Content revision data
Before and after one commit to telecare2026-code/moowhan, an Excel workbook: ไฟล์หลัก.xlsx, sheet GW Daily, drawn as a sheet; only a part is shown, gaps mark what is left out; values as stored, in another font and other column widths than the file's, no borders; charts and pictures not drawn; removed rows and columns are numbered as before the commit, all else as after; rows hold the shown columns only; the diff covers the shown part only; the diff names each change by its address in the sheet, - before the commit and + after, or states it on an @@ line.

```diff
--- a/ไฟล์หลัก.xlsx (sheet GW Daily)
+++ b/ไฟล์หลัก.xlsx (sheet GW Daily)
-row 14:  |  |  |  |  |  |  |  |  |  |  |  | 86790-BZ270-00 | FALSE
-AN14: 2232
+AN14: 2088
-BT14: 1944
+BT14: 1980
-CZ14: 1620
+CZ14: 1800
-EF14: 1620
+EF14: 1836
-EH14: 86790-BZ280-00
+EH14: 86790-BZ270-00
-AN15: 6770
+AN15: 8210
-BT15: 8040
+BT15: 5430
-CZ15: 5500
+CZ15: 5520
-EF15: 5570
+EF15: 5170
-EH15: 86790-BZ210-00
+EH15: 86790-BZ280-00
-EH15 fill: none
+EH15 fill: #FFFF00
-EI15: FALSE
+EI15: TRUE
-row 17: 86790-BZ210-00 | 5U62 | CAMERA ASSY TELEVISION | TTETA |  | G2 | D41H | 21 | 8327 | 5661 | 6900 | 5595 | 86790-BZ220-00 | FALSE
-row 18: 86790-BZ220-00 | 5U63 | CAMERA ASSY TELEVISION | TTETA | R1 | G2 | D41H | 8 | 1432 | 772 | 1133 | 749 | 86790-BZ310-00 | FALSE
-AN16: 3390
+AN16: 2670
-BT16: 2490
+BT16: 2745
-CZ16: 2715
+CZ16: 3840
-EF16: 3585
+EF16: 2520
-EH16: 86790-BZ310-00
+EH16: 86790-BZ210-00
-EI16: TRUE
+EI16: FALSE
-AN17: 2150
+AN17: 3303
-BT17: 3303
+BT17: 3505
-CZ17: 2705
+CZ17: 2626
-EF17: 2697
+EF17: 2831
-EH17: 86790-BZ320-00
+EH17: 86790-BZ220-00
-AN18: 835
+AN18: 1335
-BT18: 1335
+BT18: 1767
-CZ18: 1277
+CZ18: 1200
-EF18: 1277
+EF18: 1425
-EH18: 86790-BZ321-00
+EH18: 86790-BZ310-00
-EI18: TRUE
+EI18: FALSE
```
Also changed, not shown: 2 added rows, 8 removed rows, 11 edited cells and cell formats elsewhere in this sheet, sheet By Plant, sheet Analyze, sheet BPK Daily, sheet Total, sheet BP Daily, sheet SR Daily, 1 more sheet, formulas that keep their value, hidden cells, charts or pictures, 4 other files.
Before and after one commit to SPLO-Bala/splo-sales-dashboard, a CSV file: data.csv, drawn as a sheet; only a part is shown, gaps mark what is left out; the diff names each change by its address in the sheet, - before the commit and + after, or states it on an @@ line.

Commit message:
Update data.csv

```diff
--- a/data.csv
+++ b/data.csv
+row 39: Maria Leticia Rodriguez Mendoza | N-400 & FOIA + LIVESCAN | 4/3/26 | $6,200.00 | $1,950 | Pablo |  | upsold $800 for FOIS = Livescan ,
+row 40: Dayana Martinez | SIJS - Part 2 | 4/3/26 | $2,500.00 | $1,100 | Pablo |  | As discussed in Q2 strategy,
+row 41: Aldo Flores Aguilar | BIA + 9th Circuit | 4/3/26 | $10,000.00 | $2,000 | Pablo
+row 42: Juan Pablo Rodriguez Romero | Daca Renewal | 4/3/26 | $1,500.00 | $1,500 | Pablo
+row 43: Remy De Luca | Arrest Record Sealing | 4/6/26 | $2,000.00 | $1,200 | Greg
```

Task description »
Repeat the entries shown above, every one, word for word.

Task output »
Before and after one commit to telecare2026-code/moowhan, an Excel workbook: ไฟล์หลัก.xlsx, sheet GW Daily, drawn as a sheet; only a part is shown, gaps mark what is left out; values as stored, in another font and other column widths than the file's, no borders; charts and pictures not drawn; removed rows and columns are numbered as before the commit, all else as after; rows hold the shown columns only; the diff covers the shown part only; the diff names each change by its address in the sheet, - before the commit and + after, or states it on an @@ line.

```diff
--- a/ไฟล์หลัก.xlsx (sheet GW Daily)
+++ b/ไฟล์หลัก.xlsx (sheet GW Daily)
-row 14:  |  |  |  |  |  |  |  |  |  |  |  | 86790-BZ270-00 | FALSE
-AN14: 2232
+AN14: 2088
-BT14: 1944
+BT14: 1980
-CZ14: 1620
+CZ14: 1800
-EF14: 1620
+EF14: 1836
-EH14: 86790-BZ280-00
+EH14: 86790-BZ270-00
-AN15: 6770
+AN15: 8210
-BT15: 8040
+BT15: 5430
-CZ15: 5500
+CZ15: 5520
-EF15: 5570
+EF15: 5170
-EH15: 86790-BZ210-00
+EH15: 86790-BZ280-00
-EH15 fill: none
+EH15 fill: #FFFF00
-EI15: FALSE
+EI15: TRUE
-row 17: 86790-BZ210-00 | 5U62 | CAMERA ASSY TELEVISION | TTETA |  | G2 | D41H | 21 | 8327 | 5661 | 6900 | 5595 | 86790-BZ220-00 | FALSE
-row 18: 86790-BZ220-00 | 5U63 | CAMERA ASSY TELEVISION | TTETA | R1 | G2 | D41H | 8 | 1432 | 772 | 1133 | 749 | 86790-BZ310-00 | FALSE
-AN16: 3390
+AN16: 2670
-BT16: 2490
+BT16: 2745
-CZ16: 2715
+CZ16: 3840
-EF16: 3585
+EF16: 2520
-EH16: 86790-BZ310-00
+EH16: 86790-BZ210-00
-EI16: TRUE
+EI16: FALSE
-AN17: 2150
+AN17: 3303
-BT17: 3303
+BT17: 3505
-CZ17: 2705
+CZ17: 2626
-EF17: 2697
+EF17: 2831
-EH17: 86790-BZ320-00
+EH17: 86790-BZ220-00
-AN18: 835
+AN18: 1335
-BT18: 1335
+BT18: 1767
-CZ18: 1277
+CZ18: 1200
-EF18: 1277
+EF18: 1425
-EH18: 86790-BZ321-00
+EH18: 86790-BZ310-00
-EI18: TRUE
+EI18: FALSE
```
Also changed, not shown: 2 added rows, 8 removed rows, 11 edited cells and cell formats elsewhere in this sheet, sheet By Plant, sheet Analyze, sheet BPK Daily, sheet Total, sheet BP Daily, sheet SR Daily, 1 more sheet, formulas that keep their value, hidden cells, charts or pictures, 4 other files.
Before and after one commit to SPLO-Bala/splo-sales-dashboard, a CSV file: data.csv, drawn as a sheet; only a part is shown, gaps mark what is left out; the diff names each change by its address in the sheet, - before the commit and + after, or states it on an @@ line.

Commit message:
Update data.csv

```diff
--- a/data.csv
+++ b/data.csv
+row 39: Maria Leticia Rodriguez Mendoza | N-400 & FOIA + LIVESCAN | 4/3/26 | $6,200.00 | $1,950 | Pablo |  | upsold $800 for FOIS = Livescan ,
+row 40: Dayana Martinez | SIJS - Part 2 | 4/3/26 | $2,500.00 | $1,100 | Pablo |  | As discussed in Q2 strategy,
+row 41: Aldo Flores Aguilar | BIA + 9th Circuit | 4/3/26 | $10,000.00 | $2,000 | Pablo
+row 42: Juan Pablo Rodriguez Romero | Daca Renewal | 4/3/26 | $1,500.00 | $1,500 | Pablo
+row 43: Remy De Luca | Arrest Record Sealing | 4/6/26 | $2,000.00 | $1,200 | Greg
```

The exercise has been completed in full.